El Hondo Storm

El Hondo

El Hondo

North Gate

I arrived at the North Gate at 08.15 as usual on a Saturday, the freak rain storm we had last night left me feeling fairly optimistic that I might find a good wader on one of the scrapes which last week had been dry. First stop was the observation platform, the area viewed from here (see above) has not dried out yet this year and as a result is usually one of the most productive spots. Numerous Little Bittern were frequently flying across the water as usual and lots of Great Reed Warbler were in good song. Other species recorded here included, Moustached Warbler, White-headed Duck (appears to have lost its brood of 4), Purple Heron, Squacco Heron, Night Heron and a non breeding/immature Great Egret (my first record for 5 weeks).
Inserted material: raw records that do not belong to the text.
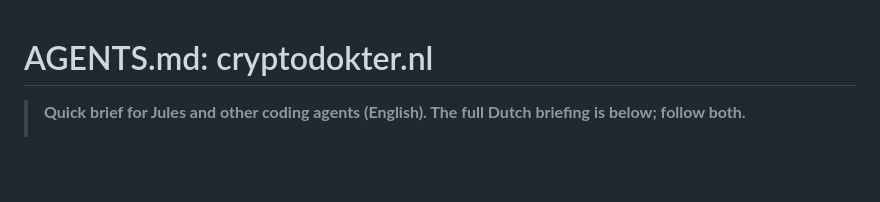
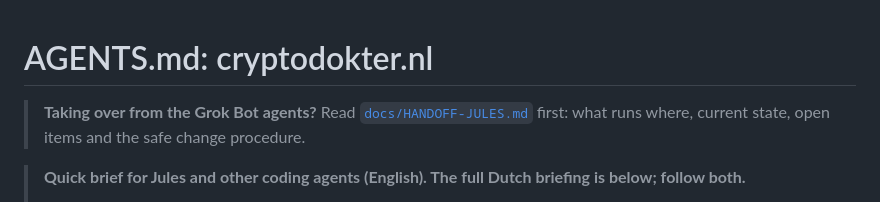
Before and after one commit to rickvdwiel/cryptodokter-etalage, a Markdown page: AGENTS.md, the part around the change. Rendered like a GitHub page; blank space fills up the shorter version.

Commit message:
AGENTS.md: verwijzing naar HANDOFF-JULES

```diff
--- a/AGENTS.md
+++ b/AGENTS.md
@@ -1,4 +1,6 @@
 # AGENTS.md: cryptodokter.nl
+
+> **Taking over from the Grok Bot agents?** Read [`docs/HANDOFF-JULES.md`](https://github.com/rickvdwiel/CRYPTODOKTER/blob/main/docs/HANDOFF-JULES.md) first: what runs where, current state, open items and the safe change procedure.
 
 > **Quick brief for Jules and other coding agents (English). The full Dutch briefing is below; follow both.**
 >
```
I then moved to the marsh tower where an hour birding yielded some good birds, but unfortunately the only waders present were the resident Kentish Plover. For some reason I had convinced myself I was going to find a Terek Sandpiper, wishful thinking! This huge disappointment was softened by the presence of Whiskered and Little Tern, Greater Flamingo, Glossy Ibis, Squacco Heron, Purple Heron, Montagu's Harrier and thousands of Pallid and Common Swift.

Great Egret
Visitors Centre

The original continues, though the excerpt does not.